» Your objective
Except for the images, repeat the entries below word for word.

[Start of Attachment]

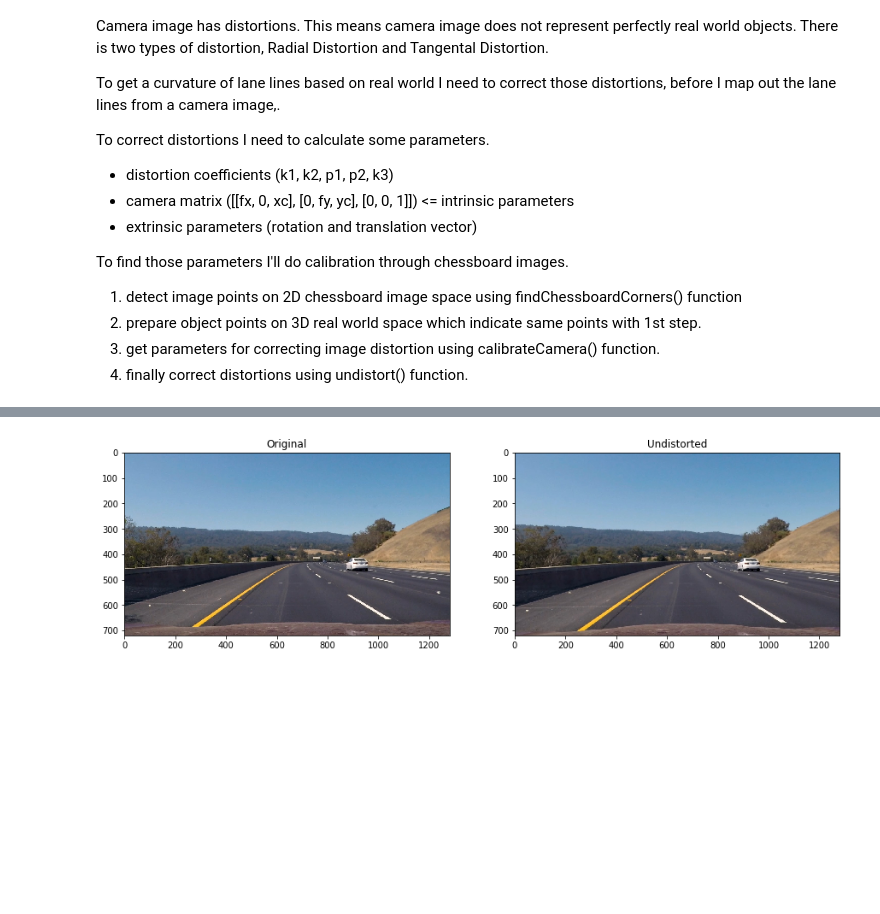
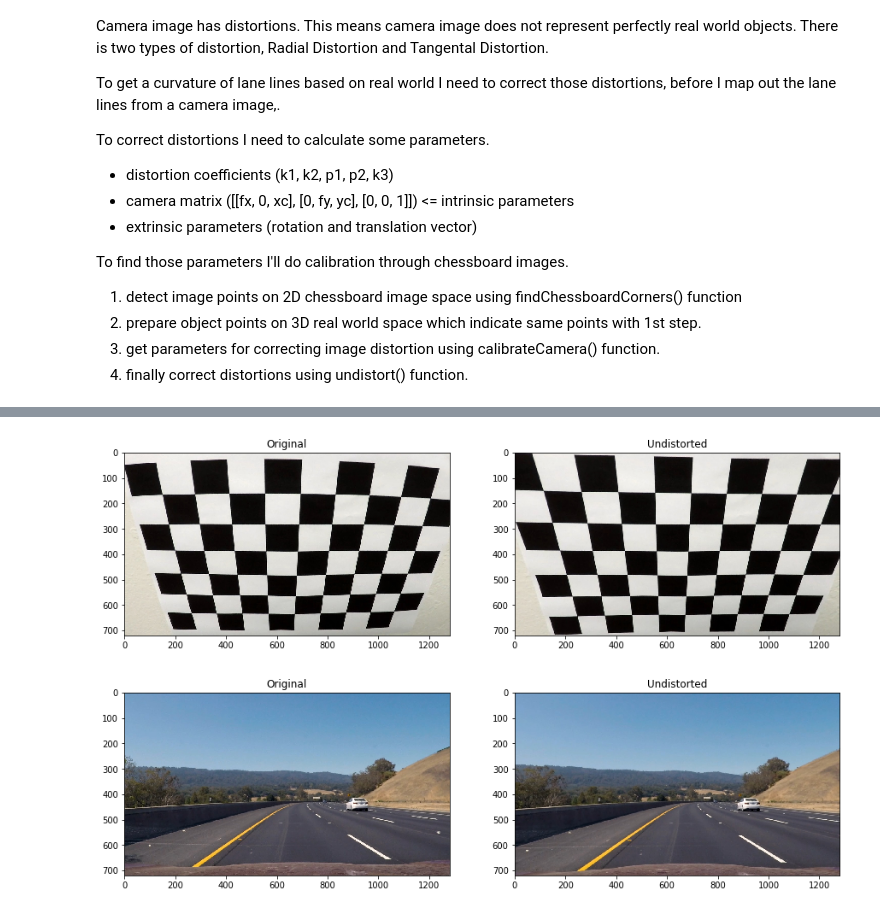
Before and after one commit to MasanaoMatsuda/finding-lane-lines, a Jupyter notebook: AdvancedLaneFinding/AdvancedLaneFinding.ipynb, the cells around one changed output, grey strips where cells are left out. Saved outputs shown, nothing was run; the diff lists cells and outputs as text; code cells hidden in the pictures; blank space fills up the shorter version.

```diff
--- a/AdvancedLaneFinding/AdvancedLaneFinding.ipynb
+++ b/AdvancedLaneFinding/AdvancedLaneFinding.ipynb
@@ -108,9 +112,11 @@ pattern_size = (9, 6)
 ret, cam_mtx, dist_coeff, rvecs, tvecs = calibrate_camera(fnames, pattern_size, criteria)
 # %%
 # correct distortion of chessboard image
-cimg = mpimg.imread('camera_cal/calibration2.jpg')
-undist_cimg = cv2.undistort(cimg, cam_mtx, dist_coeff)
-arrange_side_by_side(cimg, undist_cimg, 'Original', 'Undistorted')
+img = mpimg.imread('camera_cal/calibration2.jpg')
+undist_img = cv2.undistort(img, cam_mtx, dist_coeff)
+arrange_side_by_side(img, undist_img, 'Original', 'Undistorted')
+# %% [output]
+[figure, added]
 # %%
 # correct distortion of road image
 rimg = mpimg.imread('test_images/test3.jpg')
```
Also changed, not shown: parts of 10 cells of this notebook.
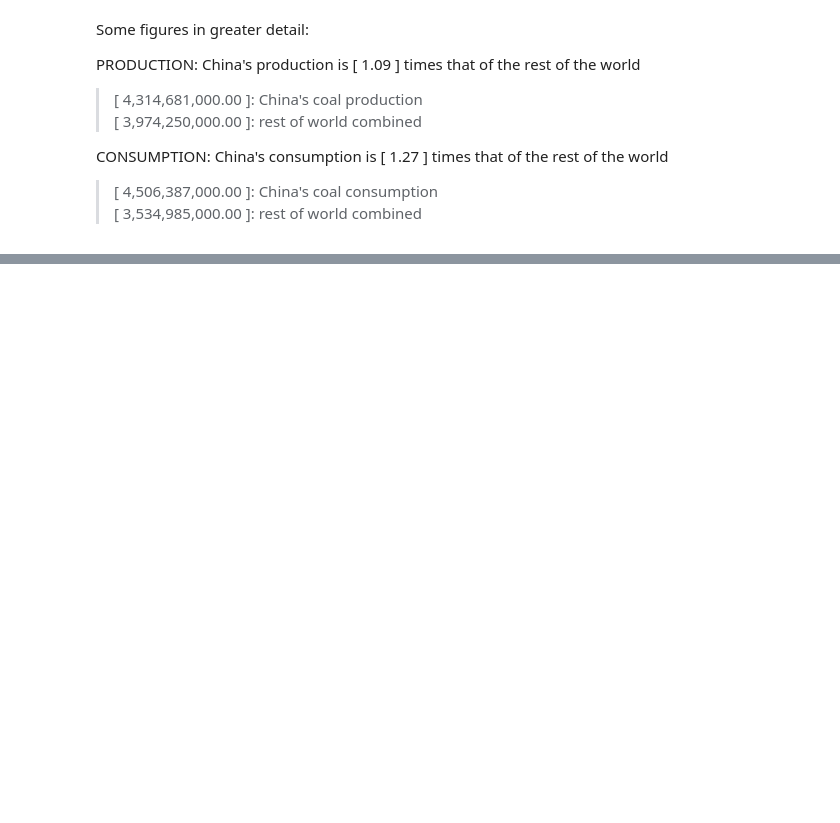
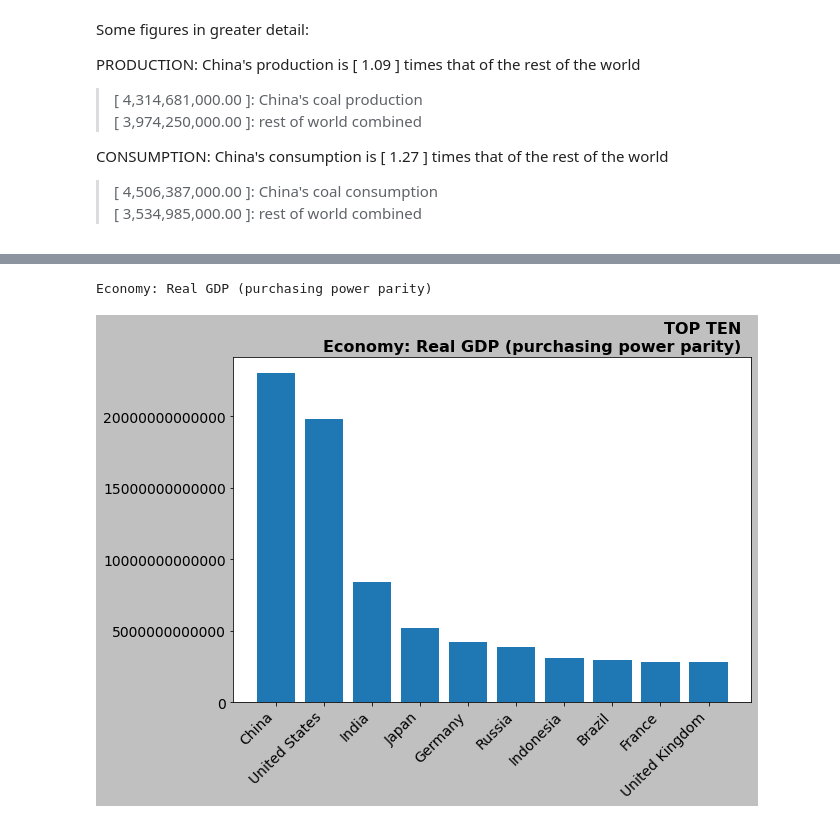
Before and after one commit to romstroller/ciaFactbook, a Jupyter notebook: ciaFBtest.ipynb, the cells around one changed output, grey strips where cells are left out. Cells and saved outputs as stored; diff of their text form; code cells hidden in the pictures; blank space fills up the shorter version.

Commit message:
fixed scale-matching, extend t10 exploration

```diff
--- a/ciaFBtest.ipynb
+++ b/ciaFBtest.ipynb
@@ -85,15 +99,14 @@ def excludeParenth( _mtchLi, _val ):
 
 
 def getMatchRemain( df_in, coIdex, patrn ):
-
     # get any number-pattern match from each row in a list
     mtches = df_in.iloc[ :, coIdex ].str.findall( patrn )
-    # store non-number remainder of string (potential unit etc)
+
+    pos = 0
     rmnder = [ ]
-    mtches_ret = []
-    pos = 0
+    mtches_ret = [ ]
+
     for roVal in df_in.iloc[ :, coIdex ]:
-
         matchLi = mtches[ pos ]
         if type( matchLi ) != list: rmnt = None
         elif len( matchLi ) == 1: rmnt = roVal
@@ -103,15 +116,14 @@ def getMatchRemain( df_in, coIdex, patrn ):
         if rmnt:
             # is non-float and is list, exclude any parenthesised matches
             matchLi = excludeParenth( mtches[ pos ], roVal )
-            mtches_ret.append(matchLi)
-            if len(matchLi)>0:
+            mtches_ret.append( matchLi )
+            if len( matchLi ) > 0:
                 # exclude main value candidate
                 rmnder.append( rmnt.replace( matchLi[ 0 ], '' ) )
-
         else:
             # NEED APPEND FLOAT_ONLY MATCH; THIS FL+EMPLIST
-            if type(matchLi)==float: mtches_ret.append(matchLi)
-            else: matchLi.append(np.nan)
+            if type( matchLi ) == float: mtches_ret.append( matchLi )
+            else: mtches_ret.append( np.nan )
             rmnder.append( "" )
 
         pos += 1
@@ -141,17 +150,13 @@ serbDex
 
 patt = re.compile( r'([+-]?\d{1,3}(?:,\d{3})*(?:\.\d+)?|\d*\.\d+|\d+)' )
 
-dfFbDict = { }  # to collect column data during cleaning
+dfFbDict = { }  # collect column data
 checkTypes = { }
 
-# colDex = 1                                        # TESTING
-colDex = list(dffBook.columns).index("Environment: Total water withdrawal - agricultural")
-                                                    # TESTING
-for colName in dffBook.columns[ colDex: colDex+1 ]: # TESTING [ colDex: ]:
+colDex = 1
+for colName in dffBook.columns[ colDex: ]:
     origCol = dffBook.iloc[ :, colDex ]
     colType = dffBook[ colName ].dtype
-
-    print(origCol[serbDex])                         # TESTING
 
     # get match if string, store if already float, catch unexpected
     if colType == float:
@@ -162,12 +167,6 @@ for colName in dffBook.columns[ colDex: colDex+1 ]: # TESTING [ colDex: ]:
         matches, remainder = getMatchRemain( dffBook, colDex, patt )
         colDict = { 'matchedNums': matches, 'remainder': remainder }
 
-
-
-        print(matches[serbDex])                     # TESTING
-        print(remainder[serbDex])                   # TESTING
-
-
     colDict[ 'origCol' ] = origCol
     dfFbDict[ colName ] = colDict
     colDex += 1
@@ -961,0 +1003,5 @@ showNumber = 1
+# %%
+showTopTen( 'Economy: Real GDP (purchasing power parity)', df )
+# %% [output]
+Economy: Real GDP (purchasing power parity)
+[figure, added]
```
Also changed, not shown: parts of 51 cells of this notebook.
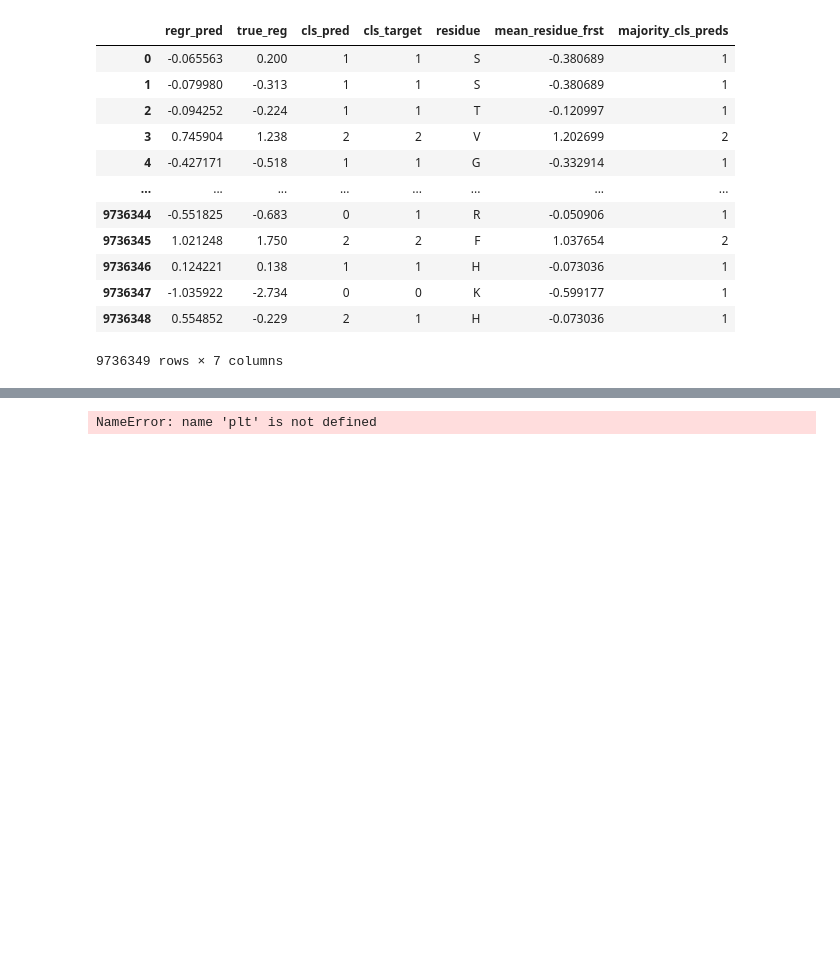
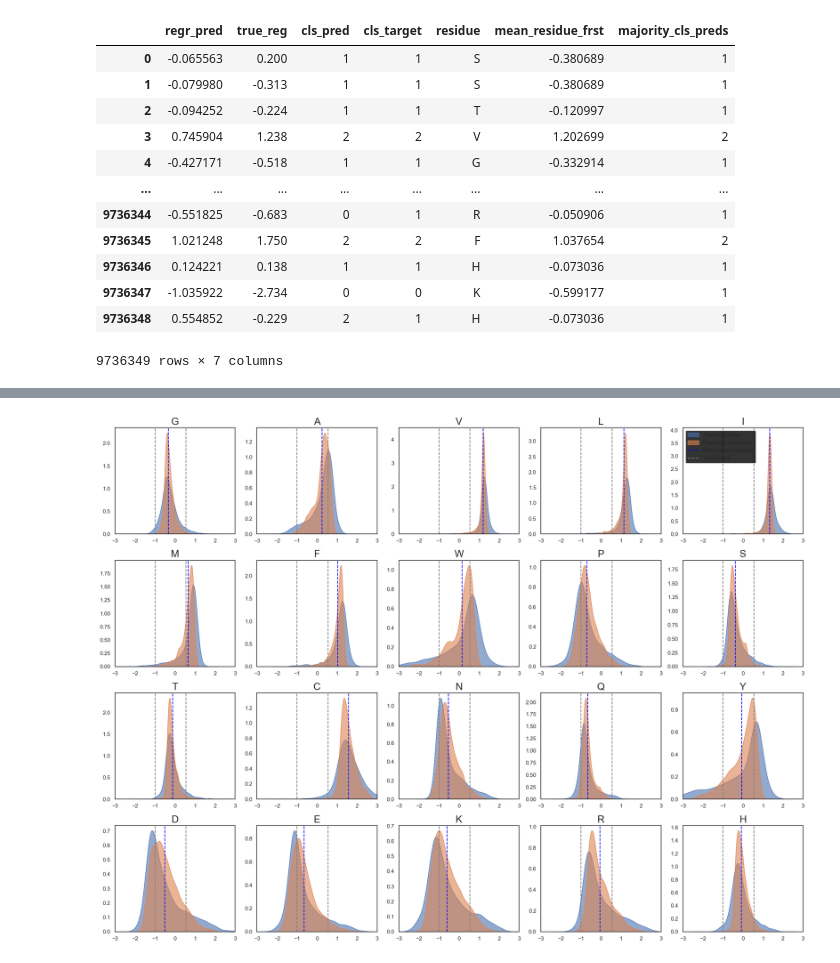
Before and after one commit to leuschjanphilipp/FrustrAI-Seq, a Jupyter notebook: notebooks/ev_mean_predictor.ipynb, the cells around one changed output, grey strips where cells are left out. Saved outputs shown, nothing was run; the diff lists cells and outputs as text; code cells hidden in the pictures; blank space fills up the shorter version.

```diff
--- a/notebooks/ev_mean_predictor.ipynb
+++ b/notebooks/ev_mean_predictor.ipynb
@@ -329,32 +317,33 @@ res_df_sub
 # %%
 #make a fig with 20 subplots 5rows and 4 columns showing jointplots for each residue type
 fig, axes = plt.subplots(4, 5, figsize=(20, 15))
 residues = res_df_sub["residue"].unique()
 residues = ["G", "A", "V", "L", "I", "M", "F", "W", "P", "S", "T", "C", "N", "Q", "Y", "D", "E", "K", "R", "H"]
+plt_legend = False
 for i, residue in enumerate(residues):
     if residue == "I":
         plt_legend = True
     ax = axes[i // 5, i % 5]
     subset = res_df_sub[res_df_sub["residue"] == residue]
     res = subset["residue"].unique()[0]
     sns.kdeplot(data=subset, x="true_reg", ax=ax, color="C0", alpha=0.6, fill=True, label="True frustration")
     sns.kdeplot(data=subset, x="regr_pred", ax=ax, color="C1", alpha=0.6, fill=True, label="Predicted frustration")
     ax.axvline(reg_dict[res]["mean"], color="blue", linestyle="--", label="Mean true frustration")
     ax.axvline(-1, color="gray", linestyle="--", label="Thresholds")
     ax.axvline(0.55, color="gray", linestyle="--")
     ax.set_xlim(-3, 3)
     ax.set_title(f'{residue}', fontsize=20)
 
     #ax.set_xlabel("Frustration")
     #ax.set_ylabel("Density")
     ax.set_xlabel("")
     ax.set_ylabel("")
     if plt_legend:
         plt_legend = False
         ax.legend(fontsize=11, loc="upper left")
 plt.tight_layout()
 plt.show()
 # %% [output]
-NameError: name 'plt' is not defined
+[figure, added]
 # %%
 sns.kdeplot(data=res_df_sub, x="true_reg", color="C0", alpha=0.6, fill=True, label="True frustration")
```
Also changed, not shown: parts of 22 cells of this notebook, 12 other files.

[End of Attachment]

» Worked solution
Before and after one commit to MasanaoMatsuda/finding-lane-lines, a Jupyter notebook: AdvancedLaneFinding/AdvancedLaneFinding.ipynb, the cells around one changed output, grey strips where cells are left out. Saved outputs shown, nothing was run; the diff lists cells and outputs as text; code cells hidden in the pictures; blank space fills up the shorter version.

```diff
--- a/AdvancedLaneFinding/AdvancedLaneFinding.ipynb
+++ b/AdvancedLaneFinding/AdvancedLaneFinding.ipynb
@@ -108,9 +112,11 @@ pattern_size = (9, 6)
 ret, cam_mtx, dist_coeff, rvecs, tvecs = calibrate_camera(fnames, pattern_size, criteria)
 # %%
 # correct distortion of chessboard image
-cimg = mpimg.imread('camera_cal/calibration2.jpg')
-undist_cimg = cv2.undistort(cimg, cam_mtx, dist_coeff)
-arrange_side_by_side(cimg, undist_cimg, 'Original', 'Undistorted')
+img = mpimg.imread('camera_cal/calibration2.jpg')
+undist_img = cv2.undistort(img, cam_mtx, dist_coeff)
+arrange_side_by_side(img, undist_img, 'Original', 'Undistorted')
+# %% [output]
+[figure, added]
 # %%
 # correct distortion of road image
 rimg = mpimg.imread('test_images/test3.jpg')
```
Also changed, not shown: parts of 10 cells of this notebook.
Before and after one commit to romstroller/ciaFactbook, a Jupyter notebook: ciaFBtest.ipynb, the cells around one changed output, grey strips where cells are left out. Cells and saved outputs as stored; diff of their text form; code cells hidden in the pictures; blank space fills up the shorter version.

Commit message:
fixed scale-matching, extend t10 exploration

```diff
--- a/ciaFBtest.ipynb
+++ b/ciaFBtest.ipynb
@@ -85,15 +99,14 @@ def excludeParenth( _mtchLi, _val ):
 
 
 def getMatchRemain( df_in, coIdex, patrn ):
-
     # get any number-pattern match from each row in a list
     mtches = df_in.iloc[ :, coIdex ].str.findall( patrn )
-    # store non-number remainder of string (potential unit etc)
+
+    pos = 0
     rmnder = [ ]
-    mtches_ret = []
-    pos = 0
+    mtches_ret = [ ]
+
     for roVal in df_in.iloc[ :, coIdex ]:
-
         matchLi = mtches[ pos ]
         if type( matchLi ) != list: rmnt = None
         elif len( matchLi ) == 1: rmnt = roVal
@@ -103,15 +116,14 @@ def getMatchRemain( df_in, coIdex, patrn ):
         if rmnt:
             # is non-float and is list, exclude any parenthesised matches
             matchLi = excludeParenth( mtches[ pos ], roVal )
-            mtches_ret.append(matchLi)
-            if len(matchLi)>0:
+            mtches_ret.append( matchLi )
+            if len( matchLi ) > 0:
                 # exclude main value candidate
                 rmnder.append( rmnt.replace( matchLi[ 0 ], '' ) )
-
         else:
             # NEED APPEND FLOAT_ONLY MATCH; THIS FL+EMPLIST
-            if type(matchLi)==float: mtches_ret.append(matchLi)
-            else: matchLi.append(np.nan)
+            if type( matchLi ) == float: mtches_ret.append( matchLi )
+            else: mtches_ret.append( np.nan )
             rmnder.append( "" )
 
         pos += 1
@@ -141,17 +150,13 @@ serbDex
 
 patt = re.compile( r'([+-]?\d{1,3}(?:,\d{3})*(?:\.\d+)?|\d*\.\d+|\d+)' )
 
-dfFbDict = { }  # to collect column data during cleaning
+dfFbDict = { }  # collect column data
 checkTypes = { }
 
-# colDex = 1                                        # TESTING
-colDex = list(dffBook.columns).index("Environment: Total water withdrawal - agricultural")
-                                                    # TESTING
-for colName in dffBook.columns[ colDex: colDex+1 ]: # TESTING [ colDex: ]:
+colDex = 1
+for colName in dffBook.columns[ colDex: ]:
     origCol = dffBook.iloc[ :, colDex ]
     colType = dffBook[ colName ].dtype
-
-    print(origCol[serbDex])                         # TESTING
 
     # get match if string, store if already float, catch unexpected
     if colType == float:
@@ -162,12 +167,6 @@ for colName in dffBook.columns[ colDex: colDex+1 ]: # TESTING [ colDex: ]:
         matches, remainder = getMatchRemain( dffBook, colDex, patt )
         colDict = { 'matchedNums': matches, 'remainder': remainder }
 
-
-
-        print(matches[serbDex])                     # TESTING
-        print(remainder[serbDex])                   # TESTING
-
-
     colDict[ 'origCol' ] = origCol
     dfFbDict[ colName ] = colDict
     colDex += 1
@@ -961,0 +1003,5 @@ showNumber = 1
+# %%
+showTopTen( 'Economy: Real GDP (purchasing power parity)', df )
+# %% [output]
+Economy: Real GDP (purchasing power parity)
+[figure, added]
```
Also changed, not shown: parts of 51 cells of this notebook.
Before and after one commit to leuschjanphilipp/FrustrAI-Seq, a Jupyter notebook: notebooks/ev_mean_predictor.ipynb, the cells around one changed output, grey strips where cells are left out. Saved outputs shown, nothing was run; the diff lists cells and outputs as text; code cells hidden in the pictures; blank space fills up the shorter version.

```diff
--- a/notebooks/ev_mean_predictor.ipynb
+++ b/notebooks/ev_mean_predictor.ipynb
@@ -329,32 +317,33 @@ res_df_sub
 # %%
 #make a fig with 20 subplots 5rows and 4 columns showing jointplots for each residue type
 fig, axes = plt.subplots(4, 5, figsize=(20, 15))
 residues = res_df_sub["residue"].unique()
 residues = ["G", "A", "V", "L", "I", "M", "F", "W", "P", "S", "T", "C", "N", "Q", "Y", "D", "E", "K", "R", "H"]
+plt_legend = False
 for i, residue in enumerate(residues):
     if residue == "I":
         plt_legend = True
     ax = axes[i // 5, i % 5]
     subset = res_df_sub[res_df_sub["residue"] == residue]
     res = subset["residue"].unique()[0]
     sns.kdeplot(data=subset, x="true_reg", ax=ax, color="C0", alpha=0.6, fill=True, label="True frustration")
     sns.kdeplot(data=subset, x="regr_pred", ax=ax, color="C1", alpha=0.6, fill=True, label="Predicted frustration")
     ax.axvline(reg_dict[res]["mean"], color="blue", linestyle="--", label="Mean true frustration")
     ax.axvline(-1, color="gray", linestyle="--", label="Thresholds")
     ax.axvline(0.55, color="gray", linestyle="--")
     ax.set_xlim(-3, 3)
     ax.set_title(f'{residue}', fontsize=20)
 
     #ax.set_xlabel("Frustration")
     #ax.set_ylabel("Density")
     ax.set_xlabel("")
     ax.set_ylabel("")
     if plt_legend:
         plt_legend = False
         ax.legend(fontsize=11, loc="upper left")
 plt.tight_layout()
 plt.show()
 # %% [output]
-NameError: name 'plt' is not defined
+[figure, added]
 # %%
 sns.kdeplot(data=res_df_sub, x="true_reg", color="C0", alpha=0.6, fill=True, label="True frustration")
```
Also changed, not shown: parts of 22 cells of this notebook, 12 other files.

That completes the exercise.